Collagen fibrils are a widely accepted standard sample for measurements of biological and soft material properties. Like many biological samples, these fibrils soften and swell once rehydrated and can sway if disturbed with an AFM probe. This third sample, provided by our collaborators at Niigata University in Japan, allows us to demonstrate SICM’s capability to image a sample whose nanoscale topography would otherwise be difficult to acquire with other microscopy techniques.

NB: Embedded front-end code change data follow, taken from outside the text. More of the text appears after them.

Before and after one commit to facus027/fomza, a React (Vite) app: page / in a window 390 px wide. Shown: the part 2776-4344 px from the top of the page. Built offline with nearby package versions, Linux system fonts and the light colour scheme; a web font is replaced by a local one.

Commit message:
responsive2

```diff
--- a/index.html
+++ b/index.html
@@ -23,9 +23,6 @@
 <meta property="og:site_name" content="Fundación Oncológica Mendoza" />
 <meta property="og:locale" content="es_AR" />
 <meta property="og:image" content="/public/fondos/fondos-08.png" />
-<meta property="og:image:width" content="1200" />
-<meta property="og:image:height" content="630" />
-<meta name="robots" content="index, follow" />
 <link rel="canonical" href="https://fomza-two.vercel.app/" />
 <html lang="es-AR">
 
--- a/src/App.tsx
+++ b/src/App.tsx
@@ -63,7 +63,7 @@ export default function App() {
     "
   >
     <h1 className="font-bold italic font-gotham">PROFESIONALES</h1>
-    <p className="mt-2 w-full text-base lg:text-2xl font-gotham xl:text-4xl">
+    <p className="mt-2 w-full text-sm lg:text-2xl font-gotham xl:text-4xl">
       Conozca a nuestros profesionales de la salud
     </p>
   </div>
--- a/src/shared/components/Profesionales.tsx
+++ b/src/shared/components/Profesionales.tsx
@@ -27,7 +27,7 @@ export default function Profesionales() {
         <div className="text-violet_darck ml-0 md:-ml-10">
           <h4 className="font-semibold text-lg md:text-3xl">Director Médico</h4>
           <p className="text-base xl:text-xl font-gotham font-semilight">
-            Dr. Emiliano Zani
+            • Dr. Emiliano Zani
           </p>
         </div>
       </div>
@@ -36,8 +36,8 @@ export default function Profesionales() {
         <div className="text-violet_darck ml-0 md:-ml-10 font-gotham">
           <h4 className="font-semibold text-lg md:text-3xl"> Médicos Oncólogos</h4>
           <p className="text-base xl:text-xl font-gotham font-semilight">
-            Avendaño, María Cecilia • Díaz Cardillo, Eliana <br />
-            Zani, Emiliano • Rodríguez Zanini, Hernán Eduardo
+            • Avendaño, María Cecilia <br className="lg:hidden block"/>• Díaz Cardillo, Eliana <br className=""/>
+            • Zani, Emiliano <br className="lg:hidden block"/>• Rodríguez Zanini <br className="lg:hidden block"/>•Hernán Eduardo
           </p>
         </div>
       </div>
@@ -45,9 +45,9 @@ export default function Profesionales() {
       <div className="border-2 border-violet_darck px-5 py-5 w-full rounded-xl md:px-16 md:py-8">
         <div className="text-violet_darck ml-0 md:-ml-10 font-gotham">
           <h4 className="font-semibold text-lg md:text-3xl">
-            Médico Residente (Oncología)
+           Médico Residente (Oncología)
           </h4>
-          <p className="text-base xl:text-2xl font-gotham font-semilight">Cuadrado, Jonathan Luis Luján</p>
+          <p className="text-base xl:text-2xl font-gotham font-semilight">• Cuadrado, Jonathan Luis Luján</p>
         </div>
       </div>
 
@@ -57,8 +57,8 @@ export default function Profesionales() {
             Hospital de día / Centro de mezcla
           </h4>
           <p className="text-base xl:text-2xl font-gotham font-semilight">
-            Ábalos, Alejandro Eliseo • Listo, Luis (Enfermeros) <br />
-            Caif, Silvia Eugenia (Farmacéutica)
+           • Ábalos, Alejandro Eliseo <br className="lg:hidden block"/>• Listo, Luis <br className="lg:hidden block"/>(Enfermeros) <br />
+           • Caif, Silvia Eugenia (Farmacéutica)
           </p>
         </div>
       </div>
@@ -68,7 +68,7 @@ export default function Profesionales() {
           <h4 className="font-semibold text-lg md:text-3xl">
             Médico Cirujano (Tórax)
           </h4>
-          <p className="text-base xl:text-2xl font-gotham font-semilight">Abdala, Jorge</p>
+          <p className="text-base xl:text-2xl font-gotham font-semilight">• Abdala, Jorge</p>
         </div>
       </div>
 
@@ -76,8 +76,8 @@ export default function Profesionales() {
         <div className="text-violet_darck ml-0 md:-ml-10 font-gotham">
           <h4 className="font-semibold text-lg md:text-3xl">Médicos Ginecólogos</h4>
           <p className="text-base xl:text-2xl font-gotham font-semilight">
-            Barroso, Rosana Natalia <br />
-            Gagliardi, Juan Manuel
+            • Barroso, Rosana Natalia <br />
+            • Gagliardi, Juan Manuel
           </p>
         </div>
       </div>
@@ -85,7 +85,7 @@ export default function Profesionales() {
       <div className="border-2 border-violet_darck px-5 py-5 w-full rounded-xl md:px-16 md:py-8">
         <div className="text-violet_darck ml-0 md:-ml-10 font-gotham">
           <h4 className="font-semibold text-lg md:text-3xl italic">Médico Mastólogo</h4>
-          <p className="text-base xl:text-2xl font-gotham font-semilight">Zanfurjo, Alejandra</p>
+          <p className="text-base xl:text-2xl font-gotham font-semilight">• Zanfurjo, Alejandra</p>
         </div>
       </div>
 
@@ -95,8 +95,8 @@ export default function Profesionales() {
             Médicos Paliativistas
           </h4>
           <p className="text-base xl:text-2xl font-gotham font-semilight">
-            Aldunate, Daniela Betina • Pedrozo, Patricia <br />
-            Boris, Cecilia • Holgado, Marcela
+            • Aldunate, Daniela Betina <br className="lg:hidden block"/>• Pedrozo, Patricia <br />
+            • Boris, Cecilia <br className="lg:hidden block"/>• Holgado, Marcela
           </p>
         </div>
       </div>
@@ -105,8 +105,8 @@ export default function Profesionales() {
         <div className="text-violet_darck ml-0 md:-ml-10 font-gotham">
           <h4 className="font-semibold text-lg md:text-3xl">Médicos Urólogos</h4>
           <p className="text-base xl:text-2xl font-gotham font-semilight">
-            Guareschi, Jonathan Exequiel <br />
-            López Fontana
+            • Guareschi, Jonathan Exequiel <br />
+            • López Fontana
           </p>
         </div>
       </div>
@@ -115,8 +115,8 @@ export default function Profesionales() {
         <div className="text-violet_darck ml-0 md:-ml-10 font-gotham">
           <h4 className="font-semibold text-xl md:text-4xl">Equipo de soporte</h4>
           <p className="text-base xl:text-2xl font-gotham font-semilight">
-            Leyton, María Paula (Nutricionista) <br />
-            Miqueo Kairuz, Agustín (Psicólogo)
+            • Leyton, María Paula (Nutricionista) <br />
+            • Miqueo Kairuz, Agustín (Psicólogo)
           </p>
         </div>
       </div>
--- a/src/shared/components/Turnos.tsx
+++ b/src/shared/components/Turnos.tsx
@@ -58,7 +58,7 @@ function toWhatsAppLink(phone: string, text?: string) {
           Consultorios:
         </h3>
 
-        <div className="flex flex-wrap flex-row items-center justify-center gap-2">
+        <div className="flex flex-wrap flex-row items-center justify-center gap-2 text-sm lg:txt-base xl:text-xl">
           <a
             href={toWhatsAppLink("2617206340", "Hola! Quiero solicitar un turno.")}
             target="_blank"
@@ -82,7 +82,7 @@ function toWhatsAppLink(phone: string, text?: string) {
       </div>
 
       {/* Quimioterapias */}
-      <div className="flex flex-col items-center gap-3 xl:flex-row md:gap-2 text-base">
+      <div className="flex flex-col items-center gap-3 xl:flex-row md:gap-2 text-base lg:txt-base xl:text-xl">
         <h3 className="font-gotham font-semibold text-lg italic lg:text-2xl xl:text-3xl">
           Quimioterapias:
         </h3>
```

The collagen fibril was cut and spin-cast on a petri dish and imaged with a Park NX10 system in PBS solution with SICM. Due to the height variation of collagen fibrils, we applied ARS mode only. The XEP software was used to run all the tests. As shown in Figure 5, the protein bundles as well as each individual fibril can be clearly identified in the 10 μm sized images at a 256 x 256 pixel resolution. The thinnest fibril SICM can distinguish (indicated by the black arrow) is only about 90 nm in width. Based on the fact that there is no real contact or force between the end of the pipette and the sample surface, this resolution is quite impressive.
The Park NX10 SICM is based on the Park NX10 AFM platform. The hardware is virtually the same with the exception of an SICM head replacing the standard AFM head on the system. Instead of using an AFM tip to sense the interaction force between the tip and the sample then image the sample topography, the SICM head uses a either a glass pipette with an inner diameter ranging from 80-100 nm or one made of quartz with an inner diameter of 30-50 nm. The pipette is filled with electrolyte solution and connected with an Ag/AgCl electrode while another electrode is connected with the sample in liquid (Figure 1a). A closed circuit forms and with an applied bias between the two electrodes, the ionic current flows from the pipette to the sample (Figure 1b). When the pipette gets closer to the sample, the current decreases and the current-displacement relationship (Figure 1c) is tracked by the system’s fast and accurate feedback loop. When the pipette truly touches the sample surface, the current will drop to zero. The degree of current decrease can be used to back calculate the surface topography. The pipette scans the surface at a given current set-point (normally 99%), which means it always keeps a few hundred nm away from the surface. Quite similar to Scanning Tunneling Microscopy (STM), which takes advantage of the tunneling current to characterize the materials surface, SICM keeps track of the current change to provide not just non-contact, but no-force imaging. In addition, it completely gets rid of cantilever tuning which can add complexity to non-contact in-liquid AFM imaging. This technique not only provides remarkably stable imaging and quantitative data, but also makes the observation of extra soft or sensitive biological materials, such as live cells, at nanoscale possible.